WHAT THE TASK REQUIRES:
With no edits of any kind, print each record that follows.

DATA FOR THIS EXERCISE:
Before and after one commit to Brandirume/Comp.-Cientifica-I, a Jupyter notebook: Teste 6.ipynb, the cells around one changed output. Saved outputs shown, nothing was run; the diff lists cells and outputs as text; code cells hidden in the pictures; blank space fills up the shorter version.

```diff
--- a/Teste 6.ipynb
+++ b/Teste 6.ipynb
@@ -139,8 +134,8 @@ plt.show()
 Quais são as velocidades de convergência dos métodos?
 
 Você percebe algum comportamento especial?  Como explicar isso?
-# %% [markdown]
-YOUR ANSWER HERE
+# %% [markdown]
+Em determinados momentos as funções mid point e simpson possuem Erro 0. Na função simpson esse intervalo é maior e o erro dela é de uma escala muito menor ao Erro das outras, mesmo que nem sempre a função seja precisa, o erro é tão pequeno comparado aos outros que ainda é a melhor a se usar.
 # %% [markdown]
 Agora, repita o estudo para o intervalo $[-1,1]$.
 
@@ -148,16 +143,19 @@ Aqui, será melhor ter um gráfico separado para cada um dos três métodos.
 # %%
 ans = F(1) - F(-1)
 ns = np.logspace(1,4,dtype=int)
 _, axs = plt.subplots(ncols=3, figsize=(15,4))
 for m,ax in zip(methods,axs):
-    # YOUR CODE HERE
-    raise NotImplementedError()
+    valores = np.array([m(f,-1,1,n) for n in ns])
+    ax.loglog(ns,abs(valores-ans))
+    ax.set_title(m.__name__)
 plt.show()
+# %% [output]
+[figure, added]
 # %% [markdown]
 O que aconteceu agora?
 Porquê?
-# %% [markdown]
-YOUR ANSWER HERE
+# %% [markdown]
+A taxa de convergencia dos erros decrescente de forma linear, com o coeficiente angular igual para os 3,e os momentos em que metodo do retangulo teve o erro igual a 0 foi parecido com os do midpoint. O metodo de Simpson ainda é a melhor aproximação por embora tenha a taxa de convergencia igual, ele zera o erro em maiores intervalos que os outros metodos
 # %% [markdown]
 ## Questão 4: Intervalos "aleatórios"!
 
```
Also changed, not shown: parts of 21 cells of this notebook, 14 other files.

RESPONSE AREA:
Before and after one commit to Brandirume/Comp.-Cientifica-I, a Jupyter notebook: Teste 6.ipynb, the cells around one changed output. Saved outputs shown, nothing was run; the diff lists cells and outputs as text; code cells hidden in the pictures; blank space fills up the shorter version.

```diff
--- a/Teste 6.ipynb
+++ b/Teste 6.ipynb
@@ -139,8 +134,8 @@ plt.show()
 Quais são as velocidades de convergência dos métodos?
 
 Você percebe algum comportamento especial?  Como explicar isso?
-# %% [markdown]
-YOUR ANSWER HERE
+# %% [markdown]
+Em determinados momentos as funções mid point e simpson possuem Erro 0. Na função simpson esse intervalo é maior e o erro dela é de uma escala muito menor ao Erro das outras, mesmo que nem sempre a função seja precisa, o erro é tão pequeno comparado aos outros que ainda é a melhor a se usar.
 # %% [markdown]
 Agora, repita o estudo para o intervalo $[-1,1]$.
 
@@ -148,16 +143,19 @@ Aqui, será melhor ter um gráfico separado para cada um dos três métodos.
 # %%
 ans = F(1) - F(-1)
 ns = np.logspace(1,4,dtype=int)
 _, axs = plt.subplots(ncols=3, figsize=(15,4))
 for m,ax in zip(methods,axs):
-    # YOUR CODE HERE
-    raise NotImplementedError()
+    valores = np.array([m(f,-1,1,n) for n in ns])
+    ax.loglog(ns,abs(valores-ans))
+    ax.set_title(m.__name__)
 plt.show()
+# %% [output]
+[figure, added]
 # %% [markdown]
 O que aconteceu agora?
 Porquê?
-# %% [markdown]
-YOUR ANSWER HERE
+# %% [markdown]
+A taxa de convergencia dos erros decrescente de forma linear, com o coeficiente angular igual para os 3,e os momentos em que metodo do retangulo teve o erro igual a 0 foi parecido com os do midpoint. O metodo de Simpson ainda é a melhor aproximação por embora tenha a taxa de convergencia igual, ele zera o erro em maiores intervalos que os outros metodos
 # %% [markdown]
 ## Questão 4: Intervalos "aleatórios"!
 
```
Also changed, not shown: parts of 21 cells of this notebook, 14 other files.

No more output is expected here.